Records contained in a dataset =>
========================================
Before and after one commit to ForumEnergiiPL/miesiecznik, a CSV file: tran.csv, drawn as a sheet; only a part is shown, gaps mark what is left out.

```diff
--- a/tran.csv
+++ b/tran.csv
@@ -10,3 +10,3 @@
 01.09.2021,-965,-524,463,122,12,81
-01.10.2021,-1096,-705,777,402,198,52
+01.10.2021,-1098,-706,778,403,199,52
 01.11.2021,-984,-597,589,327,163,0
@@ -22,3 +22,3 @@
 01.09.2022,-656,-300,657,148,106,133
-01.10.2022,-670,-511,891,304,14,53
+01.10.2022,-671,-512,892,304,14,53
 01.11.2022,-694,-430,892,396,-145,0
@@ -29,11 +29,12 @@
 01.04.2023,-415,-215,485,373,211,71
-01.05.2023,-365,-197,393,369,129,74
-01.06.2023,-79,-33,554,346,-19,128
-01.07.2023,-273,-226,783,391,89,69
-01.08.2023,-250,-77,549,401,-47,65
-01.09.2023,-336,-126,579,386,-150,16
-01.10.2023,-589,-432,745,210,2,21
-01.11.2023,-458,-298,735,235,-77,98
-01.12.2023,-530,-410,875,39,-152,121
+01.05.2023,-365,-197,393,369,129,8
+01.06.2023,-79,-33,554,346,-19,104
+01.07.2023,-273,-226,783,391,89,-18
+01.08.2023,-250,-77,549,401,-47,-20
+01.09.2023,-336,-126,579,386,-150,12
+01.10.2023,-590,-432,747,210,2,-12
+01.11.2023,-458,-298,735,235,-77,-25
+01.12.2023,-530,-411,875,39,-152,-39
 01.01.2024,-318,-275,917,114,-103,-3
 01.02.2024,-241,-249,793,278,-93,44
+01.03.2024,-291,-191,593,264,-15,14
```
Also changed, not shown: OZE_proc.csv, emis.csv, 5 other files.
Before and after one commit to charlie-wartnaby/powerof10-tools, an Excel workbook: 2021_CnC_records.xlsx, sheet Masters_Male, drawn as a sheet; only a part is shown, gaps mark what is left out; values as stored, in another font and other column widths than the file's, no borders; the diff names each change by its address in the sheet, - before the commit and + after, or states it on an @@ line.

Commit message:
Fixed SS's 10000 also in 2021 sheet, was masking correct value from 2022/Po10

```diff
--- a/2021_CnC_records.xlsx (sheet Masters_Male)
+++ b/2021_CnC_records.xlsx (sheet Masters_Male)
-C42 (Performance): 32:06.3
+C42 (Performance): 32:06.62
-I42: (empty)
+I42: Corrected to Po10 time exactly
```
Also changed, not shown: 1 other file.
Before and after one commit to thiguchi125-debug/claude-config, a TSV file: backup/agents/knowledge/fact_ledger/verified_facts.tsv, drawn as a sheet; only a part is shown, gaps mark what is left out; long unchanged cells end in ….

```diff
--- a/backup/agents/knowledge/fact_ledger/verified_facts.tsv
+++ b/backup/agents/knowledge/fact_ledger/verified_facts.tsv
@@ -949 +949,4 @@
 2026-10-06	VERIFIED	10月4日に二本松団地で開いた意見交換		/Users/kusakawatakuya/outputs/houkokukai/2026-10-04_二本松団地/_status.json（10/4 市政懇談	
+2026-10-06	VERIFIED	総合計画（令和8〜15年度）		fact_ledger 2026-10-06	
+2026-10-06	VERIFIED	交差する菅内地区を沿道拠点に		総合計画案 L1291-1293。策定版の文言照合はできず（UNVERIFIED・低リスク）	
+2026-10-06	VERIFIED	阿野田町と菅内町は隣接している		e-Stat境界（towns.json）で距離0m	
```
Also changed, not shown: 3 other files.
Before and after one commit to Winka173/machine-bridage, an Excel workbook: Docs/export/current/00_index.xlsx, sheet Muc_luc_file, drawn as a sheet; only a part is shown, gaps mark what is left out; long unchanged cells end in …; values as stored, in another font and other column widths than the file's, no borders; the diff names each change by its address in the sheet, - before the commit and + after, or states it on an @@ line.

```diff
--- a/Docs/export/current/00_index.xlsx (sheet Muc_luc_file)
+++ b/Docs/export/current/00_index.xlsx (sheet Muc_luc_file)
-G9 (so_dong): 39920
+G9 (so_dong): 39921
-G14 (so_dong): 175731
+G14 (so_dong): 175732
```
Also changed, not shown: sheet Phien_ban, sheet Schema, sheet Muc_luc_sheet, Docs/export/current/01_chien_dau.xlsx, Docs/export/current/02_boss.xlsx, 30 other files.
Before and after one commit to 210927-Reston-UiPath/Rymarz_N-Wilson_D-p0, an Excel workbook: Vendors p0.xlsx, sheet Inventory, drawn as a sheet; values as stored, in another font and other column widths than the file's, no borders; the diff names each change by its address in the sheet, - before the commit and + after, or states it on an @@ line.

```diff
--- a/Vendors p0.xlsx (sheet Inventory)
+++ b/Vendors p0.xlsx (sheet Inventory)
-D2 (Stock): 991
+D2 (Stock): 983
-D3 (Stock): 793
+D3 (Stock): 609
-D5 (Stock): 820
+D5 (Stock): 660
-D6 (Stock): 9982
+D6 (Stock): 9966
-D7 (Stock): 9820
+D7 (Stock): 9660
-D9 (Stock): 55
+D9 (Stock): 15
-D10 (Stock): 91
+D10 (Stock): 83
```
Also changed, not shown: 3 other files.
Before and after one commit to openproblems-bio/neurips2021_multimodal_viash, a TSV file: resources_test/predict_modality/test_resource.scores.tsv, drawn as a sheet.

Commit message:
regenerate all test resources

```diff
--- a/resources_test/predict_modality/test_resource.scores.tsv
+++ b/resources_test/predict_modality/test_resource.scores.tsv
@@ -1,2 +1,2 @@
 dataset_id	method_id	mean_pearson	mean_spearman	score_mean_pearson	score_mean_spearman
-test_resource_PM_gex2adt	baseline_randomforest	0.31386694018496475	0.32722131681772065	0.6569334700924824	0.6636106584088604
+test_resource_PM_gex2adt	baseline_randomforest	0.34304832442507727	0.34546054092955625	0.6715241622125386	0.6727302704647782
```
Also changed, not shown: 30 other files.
========================================
TASK STATEMENT =>
Your task is to copy all of the entries exactly.

YOUR RESPONSE =>
Before and after one commit to ForumEnergiiPL/miesiecznik, a CSV file: tran.csv, drawn as a sheet; only a part is shown, gaps mark what is left out.

```diff
--- a/tran.csv
+++ b/tran.csv
@@ -10,3 +10,3 @@
 01.09.2021,-965,-524,463,122,12,81
-01.10.2021,-1096,-705,777,402,198,52
+01.10.2021,-1098,-706,778,403,199,52
 01.11.2021,-984,-597,589,327,163,0
@@ -22,3 +22,3 @@
 01.09.2022,-656,-300,657,148,106,133
-01.10.2022,-670,-511,891,304,14,53
+01.10.2022,-671,-512,892,304,14,53
 01.11.2022,-694,-430,892,396,-145,0
@@ -29,11 +29,12 @@
 01.04.2023,-415,-215,485,373,211,71
-01.05.2023,-365,-197,393,369,129,74
-01.06.2023,-79,-33,554,346,-19,128
-01.07.2023,-273,-226,783,391,89,69
-01.08.2023,-250,-77,549,401,-47,65
-01.09.2023,-336,-126,579,386,-150,16
-01.10.2023,-589,-432,745,210,2,21
-01.11.2023,-458,-298,735,235,-77,98
-01.12.2023,-530,-410,875,39,-152,121
+01.05.2023,-365,-197,393,369,129,8
+01.06.2023,-79,-33,554,346,-19,104
+01.07.2023,-273,-226,783,391,89,-18
+01.08.2023,-250,-77,549,401,-47,-20
+01.09.2023,-336,-126,579,386,-150,12
+01.10.2023,-590,-432,747,210,2,-12
+01.11.2023,-458,-298,735,235,-77,-25
+01.12.2023,-530,-411,875,39,-152,-39
 01.01.2024,-318,-275,917,114,-103,-3
 01.02.2024,-241,-249,793,278,-93,44
+01.03.2024,-291,-191,593,264,-15,14
```
Also changed, not shown: OZE_proc.csv, emis.csv, 5 other files.
Before and after one commit to charlie-wartnaby/powerof10-tools, an Excel workbook: 2021_CnC_records.xlsx, sheet Masters_Male, drawn as a sheet; only a part is shown, gaps mark what is left out; values as stored, in another font and other column widths than the file's, no borders; the diff names each change by its address in the sheet, - before the commit and + after, or states it on an @@ line.

Commit message:
Fixed SS's 10000 also in 2021 sheet, was masking correct value from 2022/Po10

```diff
--- a/2021_CnC_records.xlsx (sheet Masters_Male)
+++ b/2021_CnC_records.xlsx (sheet Masters_Male)
-C42 (Performance): 32:06.3
+C42 (Performance): 32:06.62
-I42: (empty)
+I42: Corrected to Po10 time exactly
```
Also changed, not shown: 1 other file.
Before and after one commit to thiguchi125-debug/claude-config, a TSV file: backup/agents/knowledge/fact_ledger/verified_facts.tsv, drawn as a sheet; only a part is shown, gaps mark what is left out; long unchanged cells end in ….

```diff
--- a/backup/agents/knowledge/fact_ledger/verified_facts.tsv
+++ b/backup/agents/knowledge/fact_ledger/verified_facts.tsv
@@ -949 +949,4 @@
 2026-10-06	VERIFIED	10月4日に二本松団地で開いた意見交換		/Users/kusakawatakuya/outputs/houkokukai/2026-10-04_二本松団地/_status.json（10/4 市政懇談	
+2026-10-06	VERIFIED	総合計画（令和8〜15年度）		fact_ledger 2026-10-06	
+2026-10-06	VERIFIED	交差する菅内地区を沿道拠点に		総合計画案 L1291-1293。策定版の文言照合はできず（UNVERIFIED・低リスク）	
+2026-10-06	VERIFIED	阿野田町と菅内町は隣接している		e-Stat境界（towns.json）で距離0m	
```
Also changed, not shown: 3 other files.
Before and after one commit to Winka173/machine-bridage, an Excel workbook: Docs/export/current/00_index.xlsx, sheet Muc_luc_file, drawn as a sheet; only a part is shown, gaps mark what is left out; long unchanged cells end in …; values as stored, in another font and other column widths than the file's, no borders; the diff names each change by its address in the sheet, - before the commit and + after, or states it on an @@ line.

```diff
--- a/Docs/export/current/00_index.xlsx (sheet Muc_luc_file)
+++ b/Docs/export/current/00_index.xlsx (sheet Muc_luc_file)
-G9 (so_dong): 39920
+G9 (so_dong): 39921
-G14 (so_dong): 175731
+G14 (so_dong): 175732
```
Also changed, not shown: sheet Phien_ban, sheet Schema, sheet Muc_luc_sheet, Docs/export/current/01_chien_dau.xlsx, Docs/export/current/02_boss.xlsx, 30 other files.
Before and after one commit to 210927-Reston-UiPath/Rymarz_N-Wilson_D-p0, an Excel workbook: Vendors p0.xlsx, sheet Inventory, drawn as a sheet; values as stored, in another font and other column widths than the file's, no borders; the diff names each change by its address in the sheet, - before the commit and + after, or states it on an @@ line.

```diff
--- a/Vendors p0.xlsx (sheet Inventory)
+++ b/Vendors p0.xlsx (sheet Inventory)
-D2 (Stock): 991
+D2 (Stock): 983
-D3 (Stock): 793
+D3 (Stock): 609
-D5 (Stock): 820
+D5 (Stock): 660
-D6 (Stock): 9982
+D6 (Stock): 9966
-D7 (Stock): 9820
+D7 (Stock): 9660
-D9 (Stock): 55
+D9 (Stock): 15
-D10 (Stock): 91
+D10 (Stock): 83
```
Also changed, not shown: 3 other files.
Before and after one commit to openproblems-bio/neurips2021_multimodal_viash, a TSV file: resources_test/predict_modality/test_resource.scores.tsv, drawn as a sheet.

Commit message:
regenerate all test resources

```diff
--- a/resources_test/predict_modality/test_resource.scores.tsv
+++ b/resources_test/predict_modality/test_resource.scores.tsv
@@ -1,2 +1,2 @@
 dataset_id	method_id	mean_pearson	mean_spearman	score_mean_pearson	score_mean_spearman
-test_resource_PM_gex2adt	baseline_randomforest	0.31386694018496475	0.32722131681772065	0.6569334700924824	0.6636106584088604
+test_resource_PM_gex2adt	baseline_randomforest	0.34304832442507727	0.34546054092955625	0.6715241622125386	0.6727302704647782
```
Also changed, not shown: 30 other files.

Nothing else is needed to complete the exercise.